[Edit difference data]
--------------------

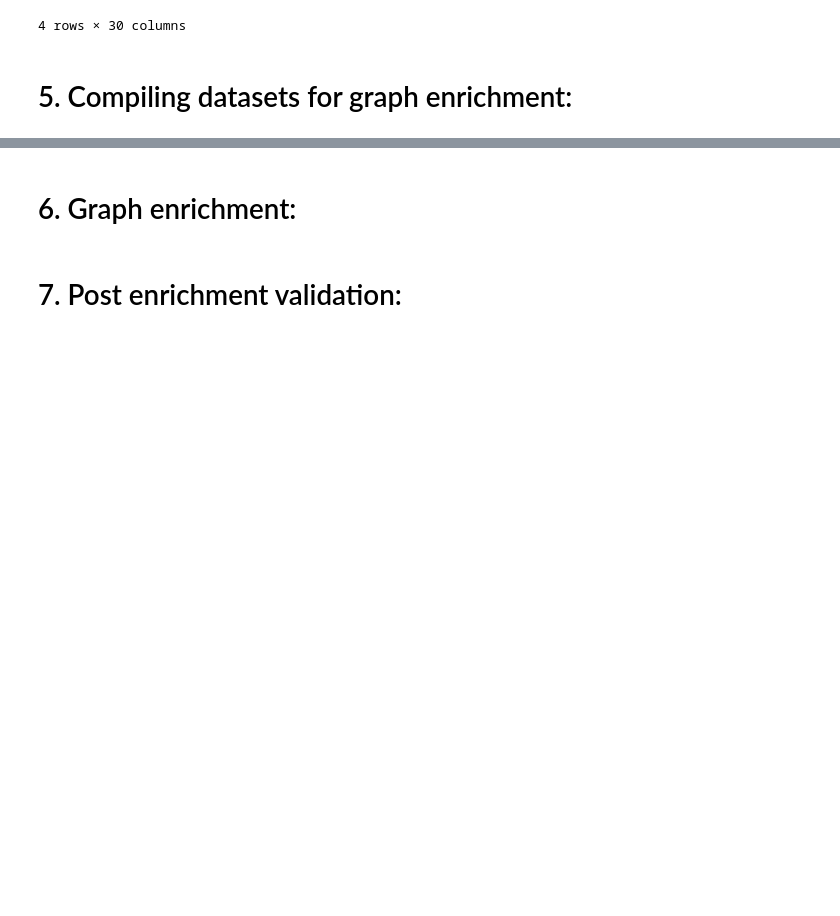
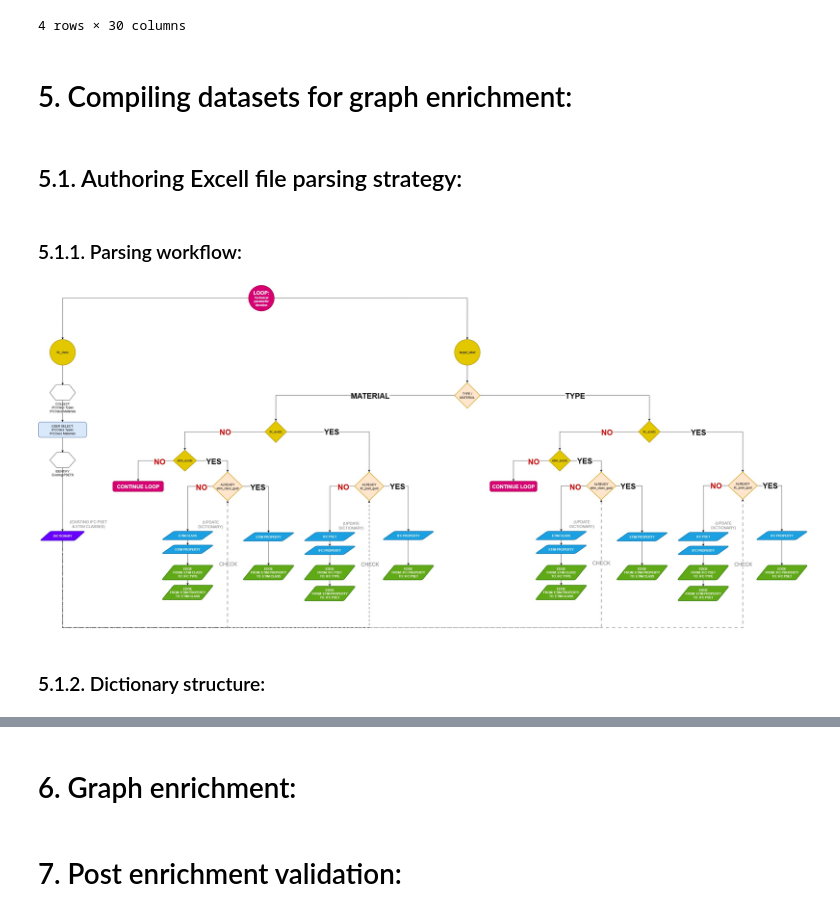
Before and after one commit to BenoitLoze1977/liverpool_csck700_capstone_project, a Jupyter notebook: notebooks/csck700_4_graph_enrichment.ipynb, the cells around one changed output, grey strips where cells are left out. Saved outputs shown, nothing was run; the diff lists cells and outputs as text; code cells hidden in the pictures; blank space fills up the shorter version.

```diff
--- a/notebooks/csck700_4_graph_enrichment.ipynb
+++ b/notebooks/csck700_4_graph_enrichment.ipynb
@@ -101,3 +102,15 @@ for name, df in dfs.items():
 4 rows × 30 columns
 # %% [markdown]
 # 5. Compiling datasets for graph enrichment:
+# %% [markdown]
+## 5.1. Authoring Excell file parsing strategy:
+# %% [markdown]
+### 5.1.1. Parsing workflow:
+# %%
+authoring_parsing_path = r"..\references\graph_enrichment_workflow.jpg"
+# %%
+display(Image(filename=authoring_parsing_path))
+# %% [output]
+[figure, added]
+# %% [markdown]
+### 5.1.2. Dictionary structure:
```
Also changed, not shown: parts of 19 cells of this notebook, 13 other files.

--------------------

Here the job is to print all the entries above exactly, minus the images.

Before and after one commit to BenoitLoze1977/liverpool_csck700_capstone_project, a Jupyter notebook: notebooks/csck700_4_graph_enrichment.ipynb, the cells around one changed output, grey strips where cells are left out. Saved outputs shown, nothing was run; the diff lists cells and outputs as text; code cells hidden in the pictures; blank space fills up the shorter version.

```diff
--- a/notebooks/csck700_4_graph_enrichment.ipynb
+++ b/notebooks/csck700_4_graph_enrichment.ipynb
@@ -101,3 +102,15 @@ for name, df in dfs.items():
 4 rows × 30 columns
 # %% [markdown]
 # 5. Compiling datasets for graph enrichment:
+# %% [markdown]
+## 5.1. Authoring Excell file parsing strategy:
+# %% [markdown]
+### 5.1.1. Parsing workflow:
+# %%
+authoring_parsing_path = r"..\references\graph_enrichment_workflow.jpg"
+# %%
+display(Image(filename=authoring_parsing_path))
+# %% [output]
+[figure, added]
+# %% [markdown]
+### 5.1.2. Dictionary structure:
```
Also changed, not shown: parts of 19 cells of this notebook, 13 other files.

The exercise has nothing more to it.